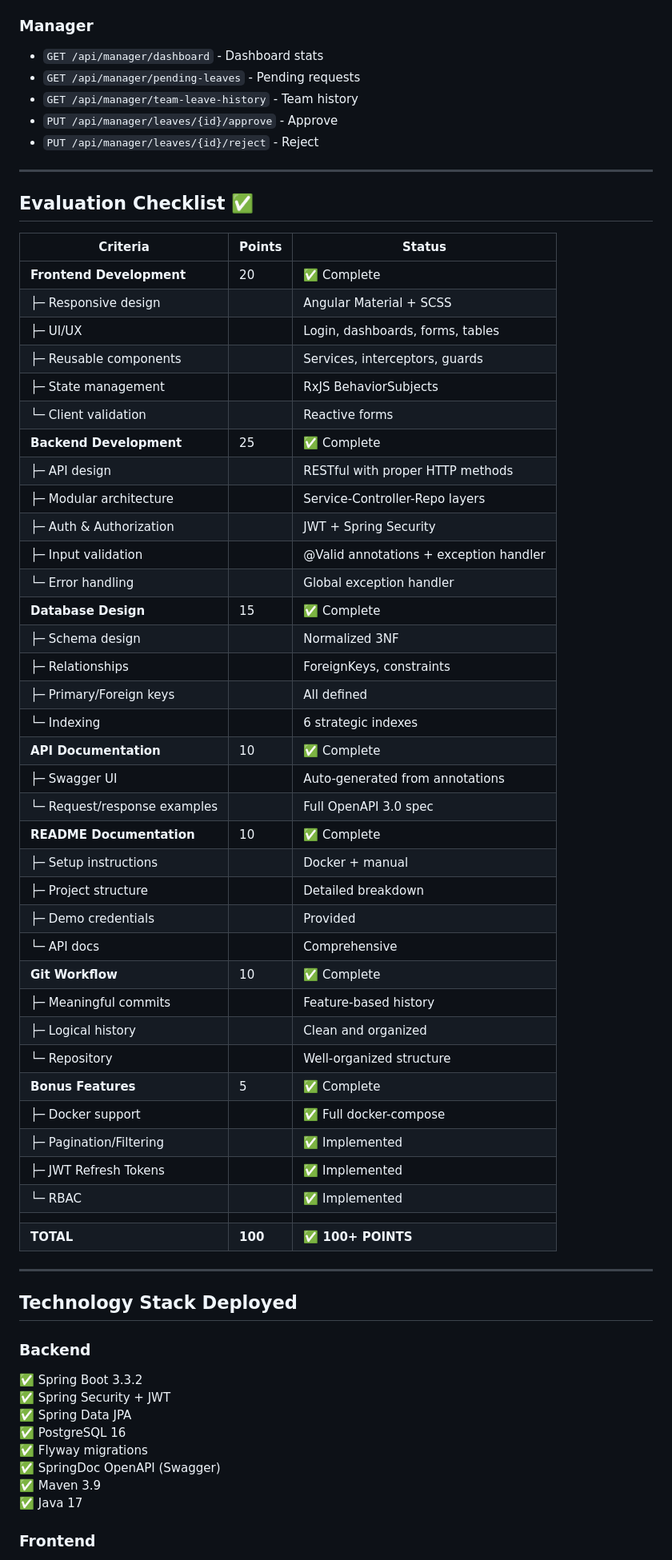
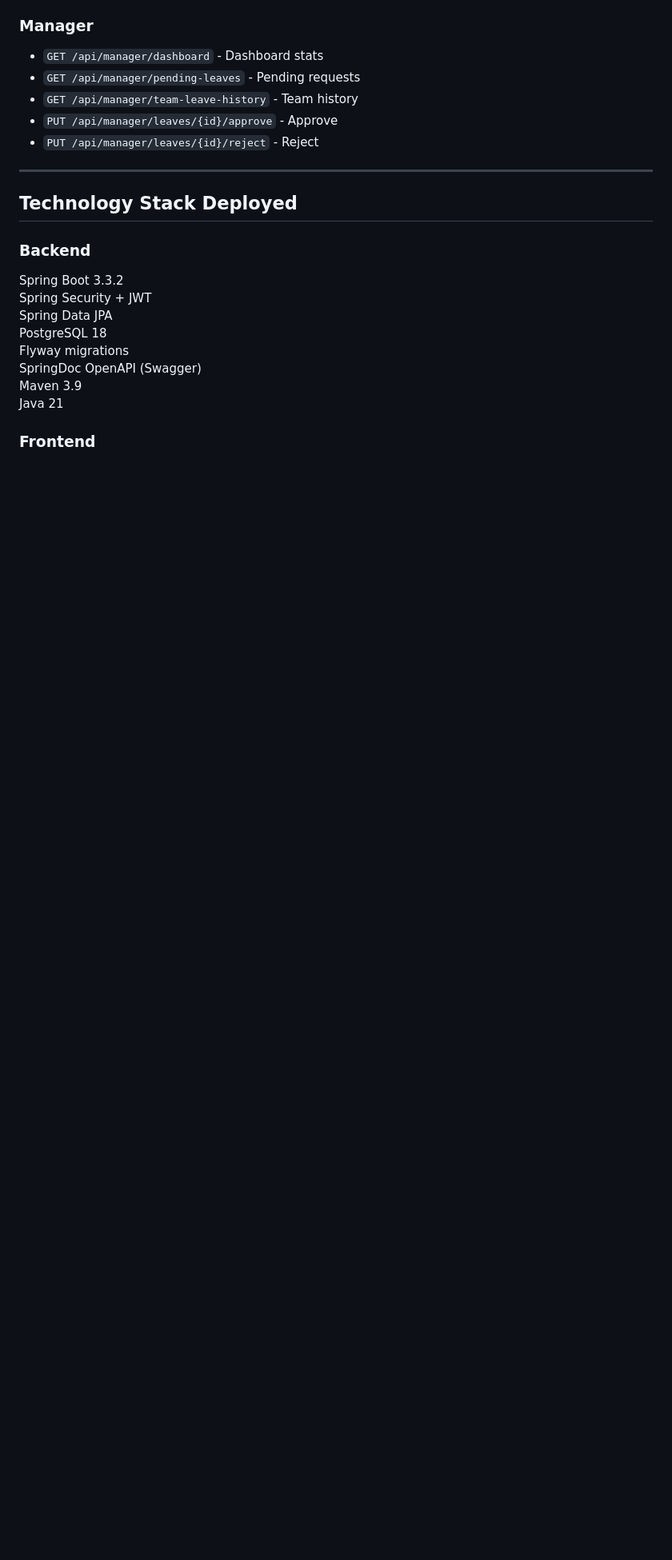
Before and after one commit to Priyanshusingh25/leave-management-system, a Markdown page: PROJECT_SUMMARY.md, the part around one of its changes. Shown at 80% size. GitHub-like rendering; blank space fills up the shorter version.

```diff
--- a/PROJECT_SUMMARY.md
+++ b/PROJECT_SUMMARY.md
@@ -259,59 +259,16 @@ Three pre-loaded user accounts (all with password: `Password@123`):
 
 ---
 
-## Evaluation Checklist ✅
-
-| Criteria | Points | Status |
-|----------|--------|--------|
-| **Frontend Development** | 20 | ✅ Complete |
-| ├─ Responsive design | | Angular Material + SCSS |
-| ├─ UI/UX | | Login, dashboards, forms, tables |
-| ├─ Reusable components | | Services, interceptors, guards |
-| ├─ State management | | RxJS BehaviorSubjects |
-| └─ Client validation | | Reactive forms |
-| **Backend Development** | 25 | ✅ Complete |
-| ├─ API design | | RESTful with proper HTTP methods |
-| ├─ Modular architecture | | Service-Controller-Repo layers |
-| ├─ Auth & Authorization | | JWT + Spring Security |
-| ├─ Input validation | | @Valid annotations + exception handler |
-| └─ Error handling | | Global exception handler |
-| **Database Design** | 15 | ✅ Complete |
-| ├─ Schema design | | Normalized 3NF |
-| ├─ Relationships | | ForeignKeys, constraints |
-| ├─ Primary/Foreign keys | | All defined |
-| └─ Indexing | | 6 strategic indexes |
-| **API Documentation** | 10 | ✅ Complete |
-| ├─ Swagger UI | | Auto-generated from annotations |
-| └─ Request/response examples | | Full OpenAPI 3.0 spec |
-| **README Documentation** | 10 | ✅ Complete |
-| ├─ Setup instructions | | Docker + manual |
-| ├─ Project structure | | Detailed breakdown |
-| ├─ Demo credentials | | Provided |
-| └─ API docs | | Comprehensive |
-| **Git Workflow** | 10 | ✅ Complete |
-| ├─ Meaningful commits | | Feature-based history |
-| ├─ Logical history | | Clean and organized |
-| └─ Repository | | Well-organized structure |
-| **Bonus Features** | 5 | ✅ Complete |
-| ├─ Docker support | | ✅ Full docker-compose |
-| ├─ Pagination/Filtering | | ✅ Implemented |
-| ├─ JWT Refresh Tokens | | ✅ Implemented |
-| └─ RBAC | | ✅ Implemented |
-| | | |
-| **TOTAL** | **100** | **✅ 100+ POINTS** |
-
----
-
 ## Technology Stack Deployed
 
 ### Backend
-✅ Spring Boot 3.3.2
-✅ Spring Security + JWT
-✅ Spring Data JPA
-✅ PostgreSQL 16
-✅ Flyway migrations
-✅ SpringDoc OpenAPI (Swagger)
-✅ Maven 3.9
-✅ Java 17
+ Spring Boot 3.3.2
+ Spring Security + JWT
+ Spring Data JPA
+ PostgreSQL 18
+ Flyway migrations
+ SpringDoc OpenAPI (Swagger)
+ Maven 3.9
+ Java 21
 
 ### Frontend
```
Also changed, not shown: other parts of PROJECT_SUMMARY.md (+44 -70 lines).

== == ==

Omit the pictures and give the material again, exactly and in full.

* **Solution for this exercise**:
Before and after one commit to Priyanshusingh25/leave-management-system, a Markdown page: PROJECT_SUMMARY.md, the part around one of its changes. Shown at 80% size. GitHub-like rendering; blank space fills up the shorter version.

```diff
--- a/PROJECT_SUMMARY.md
+++ b/PROJECT_SUMMARY.md
@@ -259,59 +259,16 @@ Three pre-loaded user accounts (all with password: `Password@123`):
 
 ---
 
-## Evaluation Checklist ✅
-
-| Criteria | Points | Status |
-|----------|--------|--------|
-| **Frontend Development** | 20 | ✅ Complete |
-| ├─ Responsive design | | Angular Material + SCSS |
-| ├─ UI/UX | | Login, dashboards, forms, tables |
-| ├─ Reusable components | | Services, interceptors, guards |
-| ├─ State management | | RxJS BehaviorSubjects |
-| └─ Client validation | | Reactive forms |
-| **Backend Development** | 25 | ✅ Complete |
-| ├─ API design | | RESTful with proper HTTP methods |
-| ├─ Modular architecture | | Service-Controller-Repo layers |
-| ├─ Auth & Authorization | | JWT + Spring Security |
-| ├─ Input validation | | @Valid annotations + exception handler |
-| └─ Error handling | | Global exception handler |
-| **Database Design** | 15 | ✅ Complete |
-| ├─ Schema design | | Normalized 3NF |
-| ├─ Relationships | | ForeignKeys, constraints |
-| ├─ Primary/Foreign keys | | All defined |
-| └─ Indexing | | 6 strategic indexes |
-| **API Documentation** | 10 | ✅ Complete |
-| ├─ Swagger UI | | Auto-generated from annotations |
-| └─ Request/response examples | | Full OpenAPI 3.0 spec |
-| **README Documentation** | 10 | ✅ Complete |
-| ├─ Setup instructions | | Docker + manual |
-| ├─ Project structure | | Detailed breakdown |
-| ├─ Demo credentials | | Provided |
-| └─ API docs | | Comprehensive |
-| **Git Workflow** | 10 | ✅ Complete |
-| ├─ Meaningful commits | | Feature-based history |
-| ├─ Logical history | | Clean and organized |
-| └─ Repository | | Well-organized structure |
-| **Bonus Features** | 5 | ✅ Complete |
-| ├─ Docker support | | ✅ Full docker-compose |
-| ├─ Pagination/Filtering | | ✅ Implemented |
-| ├─ JWT Refresh Tokens | | ✅ Implemented |
-| └─ RBAC | | ✅ Implemented |
-| | | |
-| **TOTAL** | **100** | **✅ 100+ POINTS** |
-
----
-
 ## Technology Stack Deployed
 
 ### Backend
-✅ Spring Boot 3.3.2
-✅ Spring Security + JWT
-✅ Spring Data JPA
-✅ PostgreSQL 16
-✅ Flyway migrations
-✅ SpringDoc OpenAPI (Swagger)
-✅ Maven 3.9
-✅ Java 17
+ Spring Boot 3.3.2
+ Spring Security + JWT
+ Spring Data JPA
+ PostgreSQL 18
+ Flyway migrations
+ SpringDoc OpenAPI (Swagger)
+ Maven 3.9
+ Java 21
 
 ### Frontend
```
Also changed, not shown: other parts of PROJECT_SUMMARY.md (+44 -70 lines).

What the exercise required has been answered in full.